(the building where I had to go for my appointment on Monday)
A couple of weeks ago, I got a folder in the mail from the Gemeente Utrecht (city offices sort of thing). That’s rarely a good thing anywhere, so I was apprehensive opening it. Sure enough, there was a letter telling me I was invited to begin the inburgering program (Dutch integration program) with an appointment at 10:15 on 5 January.
At first glance, you might not think that’s such a big deal. In fact, it might seem like a good thing — but it’s not. It’s an intensive, expensive program culminating in six 1-hour exams or more, with questions covering more than just history and politics. I’ve heard of questions involving discussion of how to build a shed, along with topics about childbirth, as well. Not to mention various other requirements involving reports or role-playing that are too convoluted to go into here.
Needless to say, I didn’t want to do this program. I also was under the impression that I did not have to do it, because of G being an EU citizen and the fact that I was admitted into the country as his partner. Of course, tracking down official information is not so easy. Ultimately, though, I read enough to make me pretty positive that under EU law, as a partner of an EU citizen, I was covered under the freedom of movement law, making me exempt from the inburgering program.

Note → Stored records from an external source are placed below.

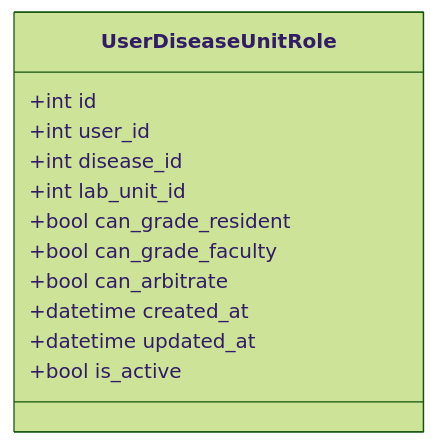
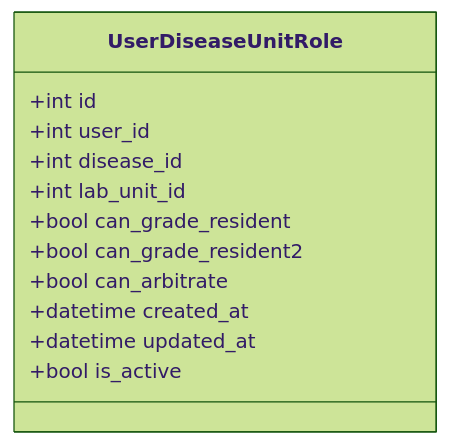
One commit to drguptavivek/fundus_img_xtract changed the fourth of 5 diagrams in docs/04-Grade/flowdiagram.md. Above: the diagram before and after it, drawn with Mermaid (forest theme). The commit also changed other lines of this file and 98 other files, not shown here.

````diff
--- a/docs/04-Grade/flowdiagram.md
+++ b/docs/04-Grade/flowdiagram.md
@@ -95,15 +95,15 @@
 ```mermaid
 classDiagram
     class UserDiseaseUnitRole {
         +int id
         +int user_id
         +int disease_id
         +int lab_unit_id
         +bool can_grade_resident
-        +bool can_grade_faculty
+        +bool can_grade_resident2
         +bool can_arbitrate
         +datetime created_at
         +datetime updated_at
         +bool is_active
     }
 ```
````
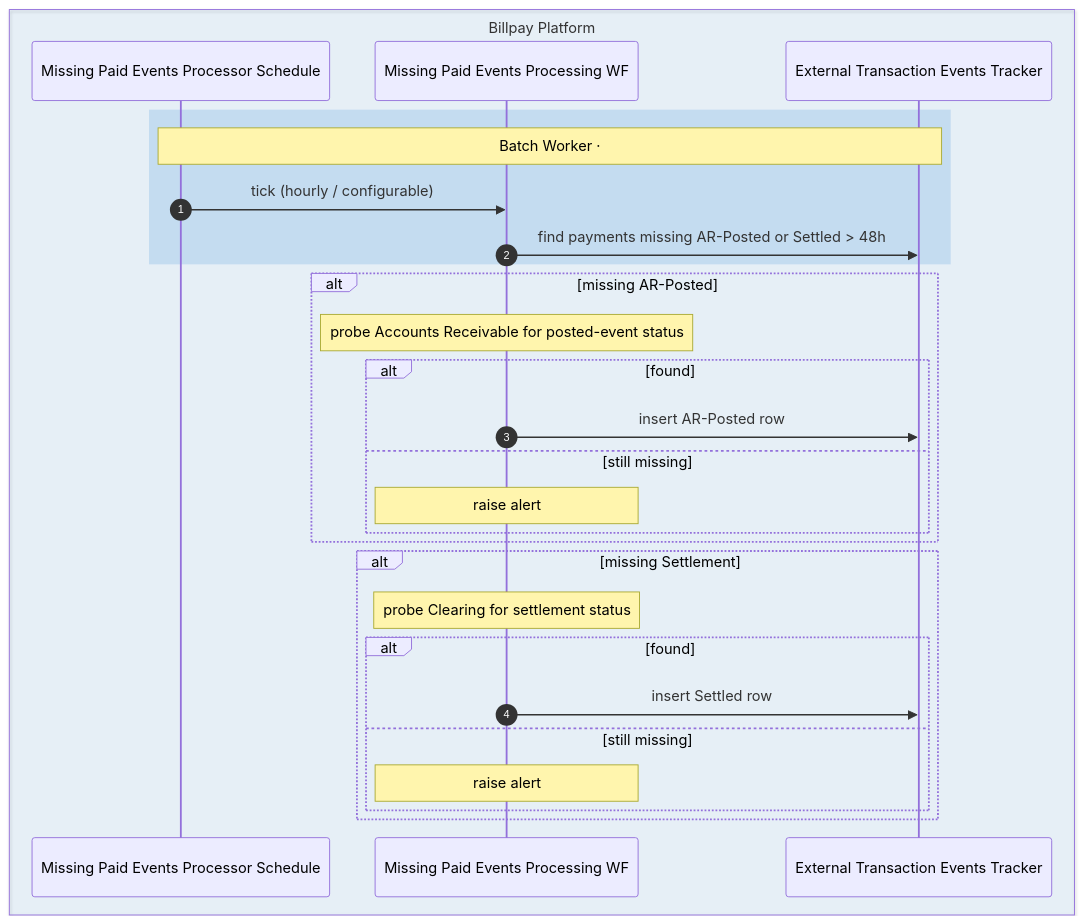
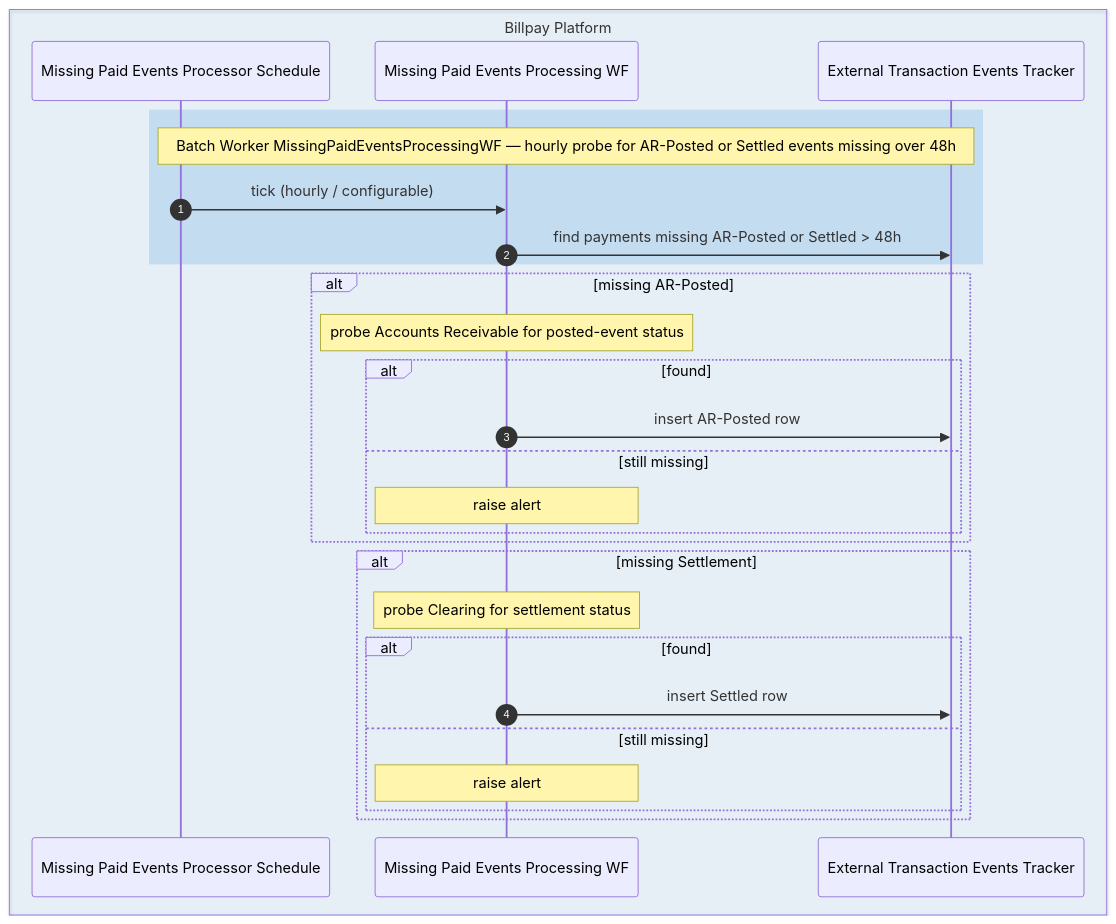
The tenth of 11 diagrams in docs/diagrams/sequence-diagrams.md (arunav-bhattacharya/billpay-docs), drawn with Mermaid before and after one commit. The commit also changed other lines of this file, not shown here.

First line of the commit message:
Tidy Realtime/Batch Worker notes and extend Realtime annotation to async block in diagram #1

````diff
--- a/docs/diagrams/sequence-diagrams.md
+++ b/docs/diagrams/sequence-diagrams.md
@@ -578,33 +578,33 @@
 ```mermaid
 sequenceDiagram
   autonumber
 
   box rgba(0,111,207,0.08) Billpay Platform
     participant SCH as Missing Paid Events Processor Schedule
     participant MPE as Missing Paid Events Processing WF
     participant TRK as External Transaction Events Tracker
   end
 
   rect rgba(0,111,207,0.15)
-    Note over SCH,TRK: Batch Worker · #MissingPaidEventsProcessingWF — hourly probe for AR-Posted or Settled events missing &gt; 48h
+    Note over SCH,TRK: Batch Worker MissingPaidEventsProcessingWF — hourly probe for AR-Posted or Settled events missing over 48h
     SCH->>MPE: tick (hourly / configurable)
     MPE->>TRK: find payments missing AR-Posted or Settled > 48h
   end
 
   alt missing AR-Posted
     Note over MPE: probe Accounts Receivable for posted-event status
     alt found
       MPE->>TRK: insert AR-Posted row
     else still missing
       Note over MPE: raise alert
     end
   end
   alt missing Settlement
     Note over MPE: probe Clearing for settlement status
     alt found
       MPE->>TRK: insert Settled row
     else still missing
       Note over MPE: raise alert
     end
   end
 ```
````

Despite being fairly positive, I was still a bit nervous this morning when it came time to head off for my interview. All the worrying was in vain, as it has always been when it comes to anything regarding immigration here. Everyone is always very friendly, kind and helpful, and the woman I met with didn’t seem to have any issue when I said that I didn’t think I was required to do the program. She looked at my residence card — which says essentially that I have the same rights as an EU citizen — and that was that. She made a copy of my card and passport, just for the records, and explained that they generally send the letter out to everyone who isn’t an EU citizen themselves, but that I wasn’t their target. As long as G and I don’t break up, I don’t have to do the program.
Ultimately, if I wanted to become a Dutch citizen, I’d have to at least pass some sort of exam, although the program isn’t actually mandatory. As it stands, after five years, I will have almost all of the benefits of being a Dutch citizen, without actually having to become one, per the IND (immigration) officer I met with when we first moved.
So, I didn’t have to use any of my examples to show that I’m trying to assimilate and integrate already. I didn’t have to explain how we came in fourth — out of eight teams — at the Christmas Eve Quiz, beating at least eight other actual Dutch people. I didn’t have to explain how we’d taken part in Sinterklaas this year and even written poems (even if they were in English). I didn’t have to give my scores at sjoelen. I didn’t even have to pull out my ace and sing along to Utrecht Mijn Stad!
Utereg het mooist van allemaal!